Founded in 1566, the impressions of Valletta's severe massiveness still remain. The Upper Barracca Gardens offer splendid views of the Grand Harbor below, once the historic hub of Malta and the theatre of epic events.
Religious statues sculpted into the cornerstones of numerous buildings along the narrow streets create small shrines providing graphic reminders of Malta's religious struggles and its vital link to Catholicism. Since we are visiting the week before Easter, we found street vendors hawking huge chocolate eggs at every turn. Elaborately wrapped in colorful foils, each of these elegantly prepared eggs holds tiny prizes ready to delight toddlers on Easter morning. We recognized the name of the world-famous Chocolatier, Perguia, and could not resist buying one of the decadent indulgences
Continuing on, we viewed the Cathedral of St John with its austere exterior, which belies the lavish, and riches displayed within. The Knights Armory, located in the Grand Masters Palace, affords one of the world's largest and most comprehensive displays of finely etched suits of armor.
Fort St Elmo and the War Museum offered spectacular historic recollections of the numerous the military conquests, battles and seiges of this strategic isle. Not unlike Hollywood's precious black bird, the Maltese Falcon, Malta's existence has repeatedly been at the center of conflict and often its ownership has proven deadly.
We ended our walking tour, amid the crowds of tourists visiting shops along Republic Street. It was here that we purchased an extraordinary hand-blown vase of Maltese glass. It's delicate shape and vibrant blue-green colors reminiscent of the lovely glass of Murano, near Venice. This and our wonderful chocolate egg served as our souvenirs of Valletta. Unfortunately, the egg never made it home. Since my husband and I are both devout chocoholics, our resistance was low!
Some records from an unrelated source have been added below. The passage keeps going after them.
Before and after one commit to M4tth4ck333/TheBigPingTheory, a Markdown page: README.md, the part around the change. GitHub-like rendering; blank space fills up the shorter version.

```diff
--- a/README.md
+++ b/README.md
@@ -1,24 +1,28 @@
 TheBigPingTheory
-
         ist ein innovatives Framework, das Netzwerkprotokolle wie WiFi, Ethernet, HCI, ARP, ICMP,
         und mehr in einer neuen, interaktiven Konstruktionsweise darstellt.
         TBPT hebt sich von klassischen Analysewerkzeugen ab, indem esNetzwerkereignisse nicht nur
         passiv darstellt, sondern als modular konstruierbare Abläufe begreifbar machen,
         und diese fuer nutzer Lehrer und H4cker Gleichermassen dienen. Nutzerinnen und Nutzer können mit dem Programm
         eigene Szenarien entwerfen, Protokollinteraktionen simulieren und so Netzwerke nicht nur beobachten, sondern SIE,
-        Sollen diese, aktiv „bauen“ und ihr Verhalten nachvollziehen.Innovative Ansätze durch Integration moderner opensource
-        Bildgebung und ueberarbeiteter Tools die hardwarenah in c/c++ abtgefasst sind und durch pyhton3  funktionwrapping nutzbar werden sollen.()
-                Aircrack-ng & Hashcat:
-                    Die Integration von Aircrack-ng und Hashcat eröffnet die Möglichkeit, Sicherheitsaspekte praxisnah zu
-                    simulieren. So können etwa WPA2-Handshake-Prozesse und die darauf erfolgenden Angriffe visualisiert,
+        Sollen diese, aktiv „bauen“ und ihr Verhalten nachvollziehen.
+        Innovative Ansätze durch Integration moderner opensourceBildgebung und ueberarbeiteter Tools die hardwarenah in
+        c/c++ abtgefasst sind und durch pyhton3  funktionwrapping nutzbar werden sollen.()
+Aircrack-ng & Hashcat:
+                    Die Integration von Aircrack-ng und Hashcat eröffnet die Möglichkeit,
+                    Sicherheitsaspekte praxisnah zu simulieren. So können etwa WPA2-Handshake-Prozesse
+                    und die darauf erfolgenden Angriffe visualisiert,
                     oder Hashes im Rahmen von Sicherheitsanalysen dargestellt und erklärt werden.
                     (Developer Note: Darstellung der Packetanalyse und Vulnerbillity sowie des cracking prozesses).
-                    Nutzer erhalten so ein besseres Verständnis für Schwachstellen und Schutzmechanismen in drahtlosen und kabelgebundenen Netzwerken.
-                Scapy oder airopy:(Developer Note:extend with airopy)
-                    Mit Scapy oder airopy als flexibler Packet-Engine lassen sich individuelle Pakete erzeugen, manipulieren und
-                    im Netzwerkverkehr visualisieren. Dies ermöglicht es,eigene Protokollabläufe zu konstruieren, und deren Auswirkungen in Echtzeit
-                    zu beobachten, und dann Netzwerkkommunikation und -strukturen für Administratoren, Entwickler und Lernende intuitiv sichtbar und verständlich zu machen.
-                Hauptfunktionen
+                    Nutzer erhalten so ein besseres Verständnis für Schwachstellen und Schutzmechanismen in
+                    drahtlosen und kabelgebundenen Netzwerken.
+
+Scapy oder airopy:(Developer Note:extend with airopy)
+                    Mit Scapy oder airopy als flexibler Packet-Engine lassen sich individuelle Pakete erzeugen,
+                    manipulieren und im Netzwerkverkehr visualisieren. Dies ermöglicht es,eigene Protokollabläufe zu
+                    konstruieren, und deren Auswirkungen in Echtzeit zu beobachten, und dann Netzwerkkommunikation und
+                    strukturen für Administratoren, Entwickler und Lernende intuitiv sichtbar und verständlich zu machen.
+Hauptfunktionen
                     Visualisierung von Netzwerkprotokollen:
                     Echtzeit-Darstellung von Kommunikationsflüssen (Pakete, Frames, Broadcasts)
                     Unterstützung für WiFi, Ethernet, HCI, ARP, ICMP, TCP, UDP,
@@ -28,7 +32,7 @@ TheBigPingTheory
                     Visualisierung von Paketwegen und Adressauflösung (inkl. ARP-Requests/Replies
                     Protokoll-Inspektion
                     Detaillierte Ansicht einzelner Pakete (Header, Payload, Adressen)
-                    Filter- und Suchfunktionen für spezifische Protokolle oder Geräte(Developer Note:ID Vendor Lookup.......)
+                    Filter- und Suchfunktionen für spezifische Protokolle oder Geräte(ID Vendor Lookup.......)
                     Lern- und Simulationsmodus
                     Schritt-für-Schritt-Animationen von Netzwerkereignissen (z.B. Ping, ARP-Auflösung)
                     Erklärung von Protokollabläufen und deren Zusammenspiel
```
We strolled along the quiet harbor and watched as fishermen repaired their nets and set them to dry over the quay. The miniature boats, called Luzza, are gaily decorated in bright, primary colors. Each boat has a pair of eyes painted on the front of the hull; fable has it that it is through these eyes that the fisherman views the beauty of the sea.
Until 1920, agriculture was the basis of Malta's economy. Today, fishing remains only seasonally significant, with tuna, lampuki fish and swordfish being the most plentiful. The majority of Marsaxlokk's catch is sent to Valletta; however, the role of the fisheries becomes stronger with increased ventures with neighboring Mediterranean countries. Malta's principal industries today include dry-docking, shipbuilding and marine manufacturing. Since 1960, tourism has provided employment for a sizable section of the Maltese population.
Several shops are sprinkled around the village center and on this warm day, gellato sales were brisk. We stood in front of the colorful boats and exchanged cameras with a couple of tourists from Ohio; they took our picture, and we took theirs---something to show the folks back home! The village's church, police station and medical assistance office are all clustered in the one block area facing the harbor. We sat on the seawall for a short time, enjoying the warmth of the Mediterranean sun, before deciding it was time to move on and enjoy more of Malta's dramatic sightseeing adventures.
Member Rating 4 out of 5 on October 16, 2000
Napa, CA and Hereford, AZ , Arizona